Work order: All of the data should be restated word for word, with the pictures omitted.

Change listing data
'''

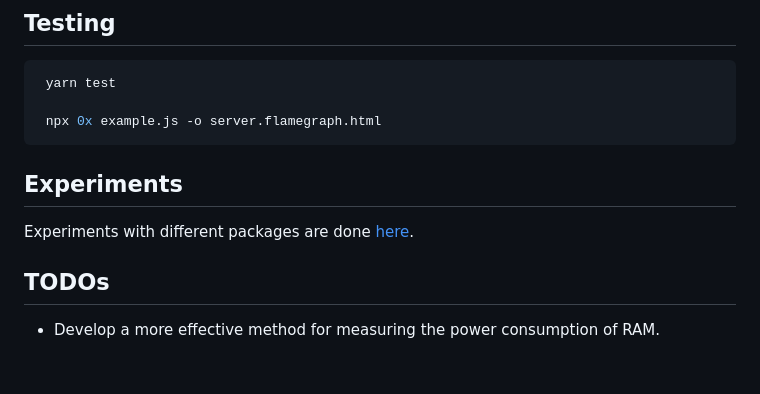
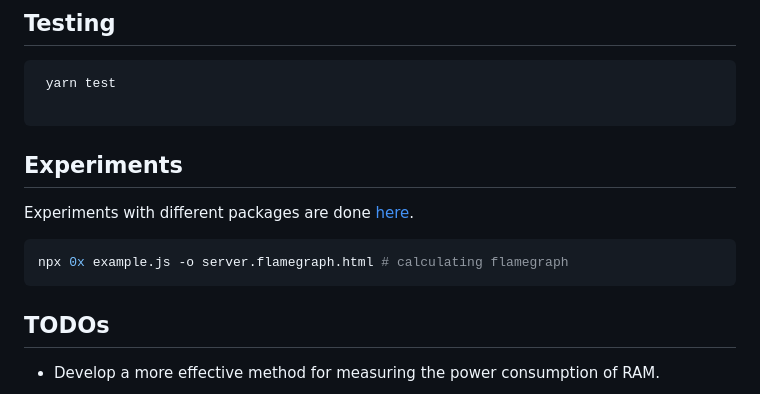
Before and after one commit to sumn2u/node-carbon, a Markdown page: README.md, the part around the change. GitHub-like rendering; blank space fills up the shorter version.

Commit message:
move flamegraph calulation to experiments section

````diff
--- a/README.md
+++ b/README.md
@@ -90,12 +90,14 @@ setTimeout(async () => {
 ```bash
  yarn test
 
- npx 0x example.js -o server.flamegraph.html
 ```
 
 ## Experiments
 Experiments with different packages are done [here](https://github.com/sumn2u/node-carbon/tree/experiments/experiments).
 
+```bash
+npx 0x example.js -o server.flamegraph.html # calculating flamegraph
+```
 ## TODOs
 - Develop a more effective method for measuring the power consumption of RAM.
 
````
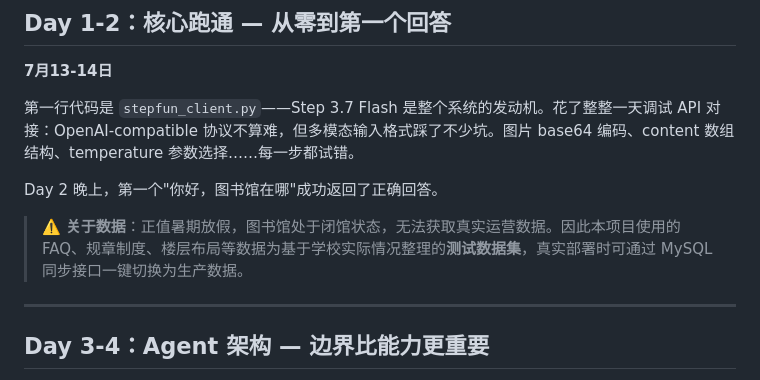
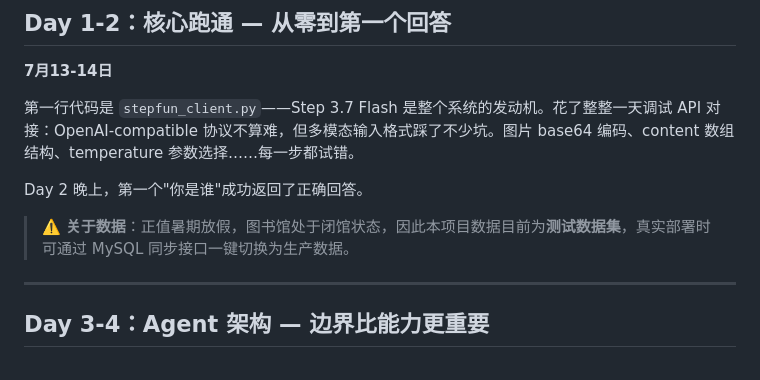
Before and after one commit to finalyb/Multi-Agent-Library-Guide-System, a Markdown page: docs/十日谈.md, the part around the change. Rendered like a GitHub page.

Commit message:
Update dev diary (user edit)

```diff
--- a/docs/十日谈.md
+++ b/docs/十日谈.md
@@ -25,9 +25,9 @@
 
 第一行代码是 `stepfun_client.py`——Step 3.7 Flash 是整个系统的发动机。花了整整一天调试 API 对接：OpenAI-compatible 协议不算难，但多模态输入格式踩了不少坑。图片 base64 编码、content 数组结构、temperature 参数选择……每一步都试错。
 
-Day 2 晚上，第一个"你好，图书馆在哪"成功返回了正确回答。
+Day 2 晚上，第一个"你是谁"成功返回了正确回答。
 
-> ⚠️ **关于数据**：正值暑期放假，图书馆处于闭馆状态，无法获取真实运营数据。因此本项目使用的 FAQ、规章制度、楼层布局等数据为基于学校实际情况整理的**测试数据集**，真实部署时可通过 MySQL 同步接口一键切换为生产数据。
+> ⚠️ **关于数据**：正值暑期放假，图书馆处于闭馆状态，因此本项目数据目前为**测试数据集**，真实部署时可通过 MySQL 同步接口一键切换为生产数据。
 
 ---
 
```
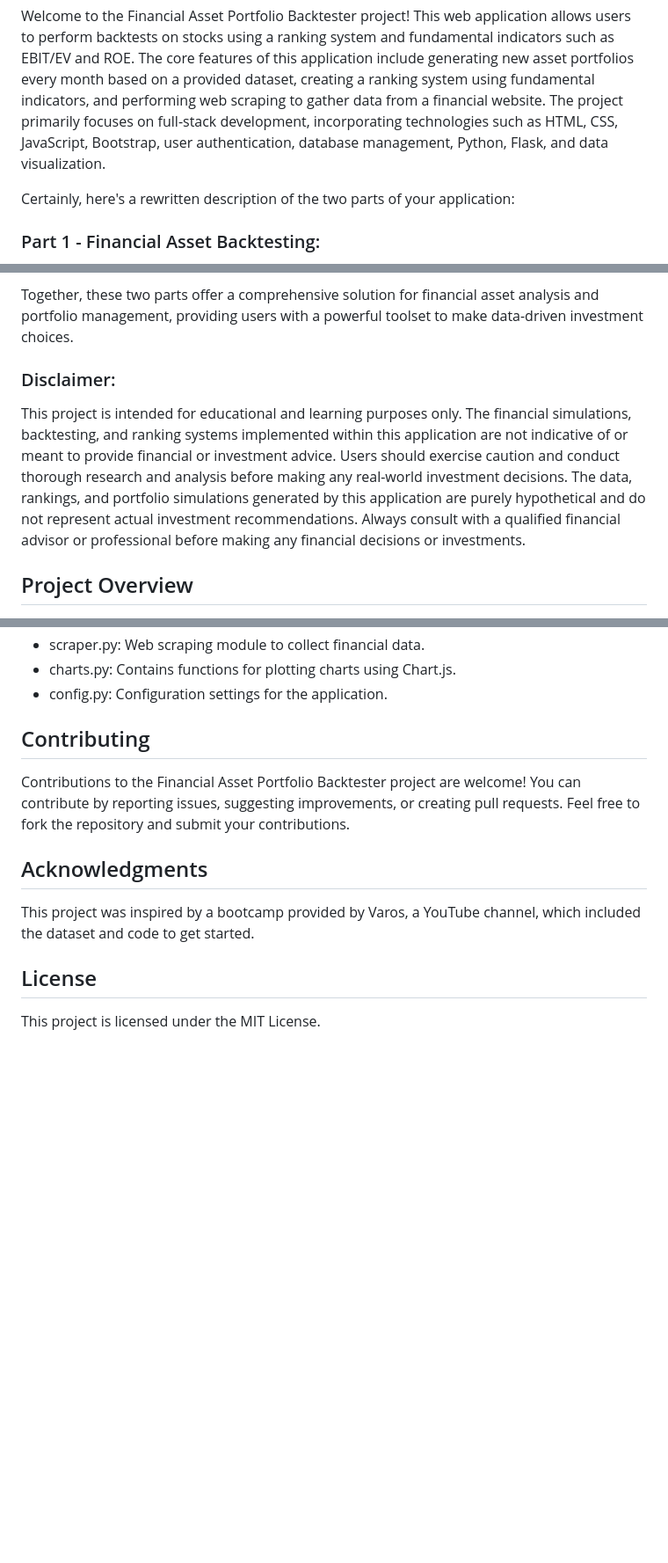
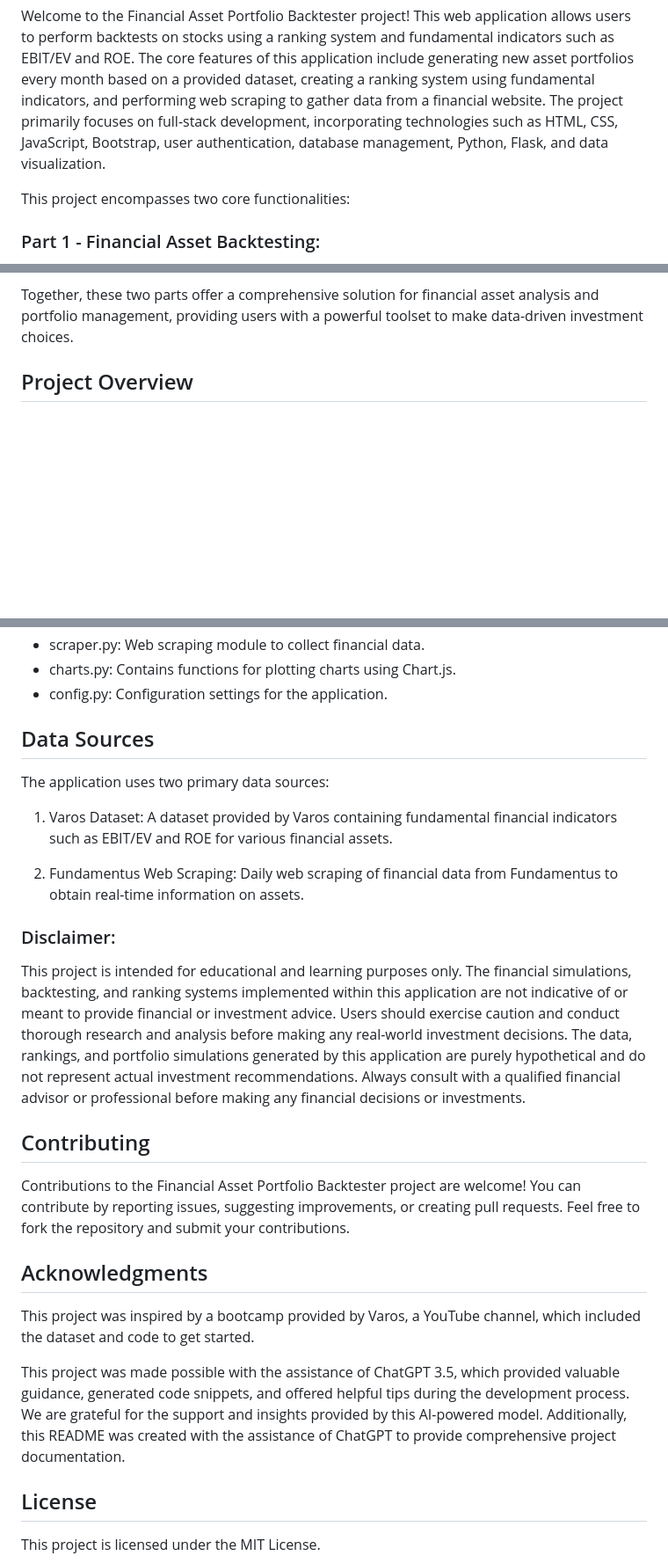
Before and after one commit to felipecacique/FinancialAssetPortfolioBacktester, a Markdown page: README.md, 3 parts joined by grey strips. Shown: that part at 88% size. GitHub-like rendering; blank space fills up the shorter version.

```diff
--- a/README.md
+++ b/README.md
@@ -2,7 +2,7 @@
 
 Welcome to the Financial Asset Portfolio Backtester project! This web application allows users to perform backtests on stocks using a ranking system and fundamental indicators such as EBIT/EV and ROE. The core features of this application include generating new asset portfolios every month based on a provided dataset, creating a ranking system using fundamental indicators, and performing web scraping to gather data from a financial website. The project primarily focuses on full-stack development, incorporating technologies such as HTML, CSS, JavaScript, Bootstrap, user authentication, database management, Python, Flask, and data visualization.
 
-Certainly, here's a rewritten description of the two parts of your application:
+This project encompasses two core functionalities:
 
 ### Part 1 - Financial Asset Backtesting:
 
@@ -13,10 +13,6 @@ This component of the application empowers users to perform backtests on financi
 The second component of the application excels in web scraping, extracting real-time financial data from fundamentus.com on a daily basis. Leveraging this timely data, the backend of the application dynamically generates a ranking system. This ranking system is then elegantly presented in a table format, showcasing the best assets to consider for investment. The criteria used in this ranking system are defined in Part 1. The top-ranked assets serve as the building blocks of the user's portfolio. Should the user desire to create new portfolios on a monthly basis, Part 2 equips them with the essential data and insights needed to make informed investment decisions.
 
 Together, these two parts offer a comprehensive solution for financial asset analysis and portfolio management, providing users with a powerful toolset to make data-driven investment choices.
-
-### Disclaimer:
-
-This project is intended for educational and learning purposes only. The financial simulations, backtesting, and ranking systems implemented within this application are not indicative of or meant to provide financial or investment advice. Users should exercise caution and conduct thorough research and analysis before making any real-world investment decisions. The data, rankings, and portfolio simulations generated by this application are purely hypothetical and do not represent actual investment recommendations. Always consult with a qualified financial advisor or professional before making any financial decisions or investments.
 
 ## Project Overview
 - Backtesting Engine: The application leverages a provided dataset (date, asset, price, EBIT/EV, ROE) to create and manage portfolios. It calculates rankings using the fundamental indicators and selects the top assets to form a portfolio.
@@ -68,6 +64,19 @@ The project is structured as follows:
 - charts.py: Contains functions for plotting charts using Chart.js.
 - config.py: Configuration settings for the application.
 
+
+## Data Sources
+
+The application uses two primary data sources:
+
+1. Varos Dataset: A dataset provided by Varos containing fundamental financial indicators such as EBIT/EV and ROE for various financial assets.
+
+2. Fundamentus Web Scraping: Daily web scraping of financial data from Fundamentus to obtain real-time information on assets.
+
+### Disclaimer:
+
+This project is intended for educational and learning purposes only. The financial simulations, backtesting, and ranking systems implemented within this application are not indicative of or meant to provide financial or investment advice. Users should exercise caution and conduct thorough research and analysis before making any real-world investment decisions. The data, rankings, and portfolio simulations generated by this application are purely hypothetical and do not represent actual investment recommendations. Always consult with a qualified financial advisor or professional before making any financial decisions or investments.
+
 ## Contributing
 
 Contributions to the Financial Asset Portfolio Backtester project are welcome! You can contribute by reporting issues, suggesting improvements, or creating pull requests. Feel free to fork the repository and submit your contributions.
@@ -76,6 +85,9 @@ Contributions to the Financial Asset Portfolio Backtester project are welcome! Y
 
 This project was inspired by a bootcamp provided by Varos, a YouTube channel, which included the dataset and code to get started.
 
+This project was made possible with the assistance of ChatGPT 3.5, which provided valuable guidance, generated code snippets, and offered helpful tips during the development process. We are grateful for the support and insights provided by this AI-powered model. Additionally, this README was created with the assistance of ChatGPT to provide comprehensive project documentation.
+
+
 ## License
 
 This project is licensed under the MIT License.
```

'''

Result:
Before and after one commit to sumn2u/node-carbon, a Markdown page: README.md, the part around the change. GitHub-like rendering; blank space fills up the shorter version.

Commit message:
move flamegraph calulation to experiments section

````diff
--- a/README.md
+++ b/README.md
@@ -90,12 +90,14 @@ setTimeout(async () => {
 ```bash
  yarn test
 
- npx 0x example.js -o server.flamegraph.html
 ```
 
 ## Experiments
 Experiments with different packages are done [here](https://github.com/sumn2u/node-carbon/tree/experiments/experiments).
 
+```bash
+npx 0x example.js -o server.flamegraph.html # calculating flamegraph
+```
 ## TODOs
 - Develop a more effective method for measuring the power consumption of RAM.
 
````
Before and after one commit to finalyb/Multi-Agent-Library-Guide-System, a Markdown page: docs/十日谈.md, the part around the change. Rendered like a GitHub page.

Commit message:
Update dev diary (user edit)

```diff
--- a/docs/十日谈.md
+++ b/docs/十日谈.md
@@ -25,9 +25,9 @@
 
 第一行代码是 `stepfun_client.py`——Step 3.7 Flash 是整个系统的发动机。花了整整一天调试 API 对接：OpenAI-compatible 协议不算难，但多模态输入格式踩了不少坑。图片 base64 编码、content 数组结构、temperature 参数选择……每一步都试错。
 
-Day 2 晚上，第一个"你好，图书馆在哪"成功返回了正确回答。
+Day 2 晚上，第一个"你是谁"成功返回了正确回答。
 
-> ⚠️ **关于数据**：正值暑期放假，图书馆处于闭馆状态，无法获取真实运营数据。因此本项目使用的 FAQ、规章制度、楼层布局等数据为基于学校实际情况整理的**测试数据集**，真实部署时可通过 MySQL 同步接口一键切换为生产数据。
+> ⚠️ **关于数据**：正值暑期放假，图书馆处于闭馆状态，因此本项目数据目前为**测试数据集**，真实部署时可通过 MySQL 同步接口一键切换为生产数据。
 
 ---
 
```
Before and after one commit to felipecacique/FinancialAssetPortfolioBacktester, a Markdown page: README.md, 3 parts joined by grey strips. Shown: that part at 88% size. GitHub-like rendering; blank space fills up the shorter version.

```diff
--- a/README.md
+++ b/README.md
@@ -2,7 +2,7 @@
 
 Welcome to the Financial Asset Portfolio Backtester project! This web application allows users to perform backtests on stocks using a ranking system and fundamental indicators such as EBIT/EV and ROE. The core features of this application include generating new asset portfolios every month based on a provided dataset, creating a ranking system using fundamental indicators, and performing web scraping to gather data from a financial website. The project primarily focuses on full-stack development, incorporating technologies such as HTML, CSS, JavaScript, Bootstrap, user authentication, database management, Python, Flask, and data visualization.
 
-Certainly, here's a rewritten description of the two parts of your application:
+This project encompasses two core functionalities:
 
 ### Part 1 - Financial Asset Backtesting:
 
@@ -13,10 +13,6 @@ This component of the application empowers users to perform backtests on financi
 The second component of the application excels in web scraping, extracting real-time financial data from fundamentus.com on a daily basis. Leveraging this timely data, the backend of the application dynamically generates a ranking system. This ranking system is then elegantly presented in a table format, showcasing the best assets to consider for investment. The criteria used in this ranking system are defined in Part 1. The top-ranked assets serve as the building blocks of the user's portfolio. Should the user desire to create new portfolios on a monthly basis, Part 2 equips them with the essential data and insights needed to make informed investment decisions.
 
 Together, these two parts offer a comprehensive solution for financial asset analysis and portfolio management, providing users with a powerful toolset to make data-driven investment choices.
-
-### Disclaimer:
-
-This project is intended for educational and learning purposes only. The financial simulations, backtesting, and ranking systems implemented within this application are not indicative of or meant to provide financial or investment advice. Users should exercise caution and conduct thorough research and analysis before making any real-world investment decisions. The data, rankings, and portfolio simulations generated by this application are purely hypothetical and do not represent actual investment recommendations. Always consult with a qualified financial advisor or professional before making any financial decisions or investments.
 
 ## Project Overview
 - Backtesting Engine: The application leverages a provided dataset (date, asset, price, EBIT/EV, ROE) to create and manage portfolios. It calculates rankings using the fundamental indicators and selects the top assets to form a portfolio.
@@ -68,6 +64,19 @@ The project is structured as follows:
 - charts.py: Contains functions for plotting charts using Chart.js.
 - config.py: Configuration settings for the application.
 
+
+## Data Sources
+
+The application uses two primary data sources:
+
+1. Varos Dataset: A dataset provided by Varos containing fundamental financial indicators such as EBIT/EV and ROE for various financial assets.
+
+2. Fundamentus Web Scraping: Daily web scraping of financial data from Fundamentus to obtain real-time information on assets.
+
+### Disclaimer:
+
+This project is intended for educational and learning purposes only. The financial simulations, backtesting, and ranking systems implemented within this application are not indicative of or meant to provide financial or investment advice. Users should exercise caution and conduct thorough research and analysis before making any real-world investment decisions. The data, rankings, and portfolio simulations generated by this application are purely hypothetical and do not represent actual investment recommendations. Always consult with a qualified financial advisor or professional before making any financial decisions or investments.
+
 ## Contributing
 
 Contributions to the Financial Asset Portfolio Backtester project are welcome! You can contribute by reporting issues, suggesting improvements, or creating pull requests. Feel free to fork the repository and submit your contributions.
@@ -76,6 +85,9 @@ Contributions to the Financial Asset Portfolio Backtester project are welcome! Y
 
 This project was inspired by a bootcamp provided by Varos, a YouTube channel, which included the dataset and code to get started.
 
+This project was made possible with the assistance of ChatGPT 3.5, which provided valuable guidance, generated code snippets, and offered helpful tips during the development process. We are grateful for the support and insights provided by this AI-powered model. Additionally, this README was created with the assistance of ChatGPT to provide comprehensive project documentation.
+
+
 ## License
 
 This project is licensed under the MIT License.
```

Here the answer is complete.